Assignment
In the records that follow, find each line with "README" and pull it out.

╭──

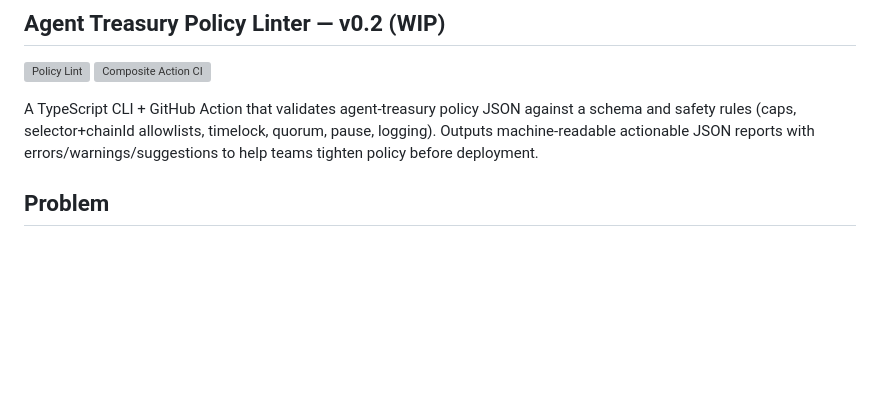
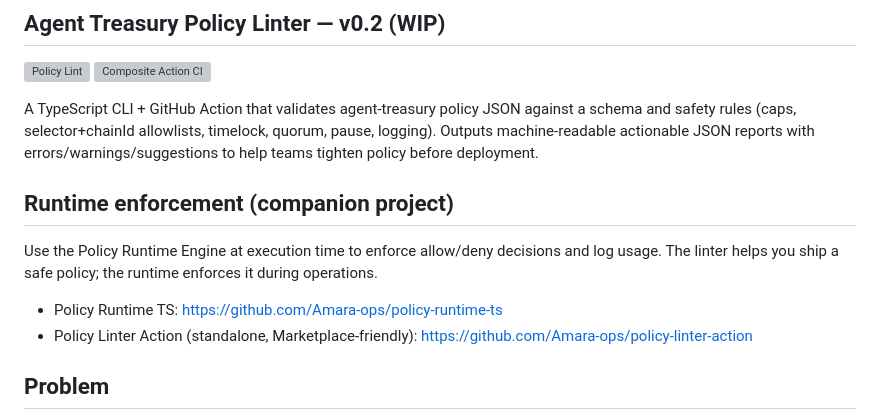
Before and after one commit to Amara-ops/agent-guardrails-policy-linter, a Markdown page: README.md, the part around the change. Rendered like a GitHub page; blank space fills up the shorter version; grey boxes are pictures that could not be loaded.

Commit message:
docs: link runtime engine and standalone action; add companion section

```diff
--- a/README.md
+++ b/README.md
@@ -4,6 +4,11 @@
 [![Composite Action CI](https://github.com/Amara-ops/agent-guardrails-policy-linter/actions/workflows/policy-linter-action.yml/badge.svg)](https://github.com/Amara-ops/agent-guardrails-policy-linter/actions/workflows/policy-linter-action.yml)
 
 A TypeScript CLI + GitHub Action that validates agent-treasury policy JSON against a schema and safety rules (caps, selector+chainId allowlists, timelock, quorum, pause, logging). Outputs machine-readable actionable JSON reports with errors/warnings/suggestions to help teams tighten policy before deployment.
+
+## Runtime enforcement (companion project)
+Use the Policy Runtime Engine at execution time to enforce allow/deny decisions and log usage. The linter helps you ship a safe policy; the runtime enforces it during operations.
+- Policy Runtime TS: https://github.com/Amara-ops/policy-runtime-ts
+- Policy Linter Action (standalone, Marketplace-friendly): https://github.com/Amara-ops/policy-linter-action
 
 ## Problem
 Teams ship agent treasuries with missing/weak guardrails. Misconfigurations (no selector allowlists, high spend caps, no timelock) increase exploit and runaway-spend risk.
```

╰──

Result for this task
Before and after one commit to Amara-ops/agent-guardrails-policy-linter, a Markdown page: README.md, the part around the change. Rendered like a GitHub page; blank space fills up the shorter version; grey boxes are pictures that could not be loaded.
--- a/README.md
+++ b/README.md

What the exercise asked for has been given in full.